“The Master”: Most films made in 2012 hit like rain drops of varying size and frequency, “The Master” smashed down like a tidal wave. Its strange subject matter, oblique presentation, and nuanced, powerful acting made it one of last year’s best film but also one of its most challenging. As opposed to Paul Thomas Anderson’s earlier films, it provided no easy points of entry or heartening catharsis, it flashes, gorgeously, in front of the audience demanding attention with no guarantees of explanation. Watching “The Master” only to outcomes are possible, you’ll be left frustrated and angry or you’ll get lost in the current. Starring Joaquin Phoenix, Philip Seymour Hoffman, and Amy Adams.
Special features: “Back from the Beyond”, a montage of deleted scenes and outtakes scored by Johnny Greenwood, a new eight minute short/behind the scenes featurette called “Unguided Message”, and “Let There Be Light”, the 58 minute John Huston documentary that inspired parts of the film.
“Chasing Mavericks”: A biographical film about surfer Jay Moriarty (Jonny Weston) and his quest to master the legendary big waves of Northern California’s Mavericks. As with all surfing movies not titled “Psycho Beach Party”, the draw here is with the sweet ocean footage. And it should be particularly stunning stuff since it was filmed on the Epic Red camera by Bill Pope (“The Matrix” trilogy). Unfortunately the hypnotic aquatic photography is broken up by scenes of Gerard Butler trying to train someone to do something other than bitterly resisting the Persians undoubtedly; most of this movie will be a snooze. Hopefully co-director Curtis Hanson has recovered enough from his recent heart surgery to make another good movie soon. “8 Mile” was a long time ago. Also starring Elisabeth Shue, Abigail Spencer, and Scott Eastwood.
Special features: A digital copy of the film, two featurettes, and deleted scenes.
“Chicken with Plums”: Marjane Satrapi and Vincent Paronnaud direct this adaptation of Satrapi’s graphic novel about a violinist (Mathieu Amalric) who loses the will to live after his wife (Maria de Medeiros) destroys his instrument. The filmmakers’ earlier film, 2007’s “Persepolis” was an enchanting animated film and “Plums”, while live-action, employs a number of stylistic techniques (chiaroscuro imagery and Jean-Pierre Jeunet-like maximalism) that makes it one of the more visually fantastic films to come down the pike in a long while. Also starring Isabella Rossellini, Golshifteh Farahani, and Jamel Debbouze.

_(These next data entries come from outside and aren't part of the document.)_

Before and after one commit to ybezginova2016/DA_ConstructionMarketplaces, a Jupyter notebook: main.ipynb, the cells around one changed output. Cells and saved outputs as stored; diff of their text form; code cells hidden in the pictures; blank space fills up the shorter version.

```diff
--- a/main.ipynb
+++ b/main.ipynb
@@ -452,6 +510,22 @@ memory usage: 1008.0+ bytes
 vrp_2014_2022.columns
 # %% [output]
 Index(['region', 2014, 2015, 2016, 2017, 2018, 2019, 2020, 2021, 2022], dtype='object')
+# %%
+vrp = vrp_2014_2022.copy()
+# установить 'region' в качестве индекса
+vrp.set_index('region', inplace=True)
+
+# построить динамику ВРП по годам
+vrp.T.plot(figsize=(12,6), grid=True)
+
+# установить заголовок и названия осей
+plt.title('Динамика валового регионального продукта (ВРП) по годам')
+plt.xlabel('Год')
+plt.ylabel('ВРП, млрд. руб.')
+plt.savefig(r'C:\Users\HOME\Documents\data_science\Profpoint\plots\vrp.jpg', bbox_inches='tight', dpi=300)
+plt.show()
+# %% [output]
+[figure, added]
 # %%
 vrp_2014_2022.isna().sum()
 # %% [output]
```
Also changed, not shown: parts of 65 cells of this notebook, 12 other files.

Special features: Commentary with Satrapi and Paronnaud and a Q&A with the directors.
“Holy Motors”: Leos Carax’s magnificent film follows human chameleon (Denis Lavant) as he carries out his bizarre and transfixing work. The film has often been called inscrutable but it isn’t really, it simply rests outside of the modern cinematic conversation while using its vocabulary for its own mesmerizing ends. Because David Lynch has spent the last decade in semi-retirement and none of his would be successors possess his power or commercial appeal, undiluted surrealism has seemingly fallen out mainstream consciousness. “Holy Motors”, with great flair and dynamism, reminds of where we have been and boldly purposes where we should go next. Also starring Édith Scob, Eva Mendes, and Kylie Minogue.
Special features: Making of, cast and crew interviews and domestic and international trailers.
Mario McKellop has written about film on Examiner for the last three years and can be reached directly at firstname.lastname@example.org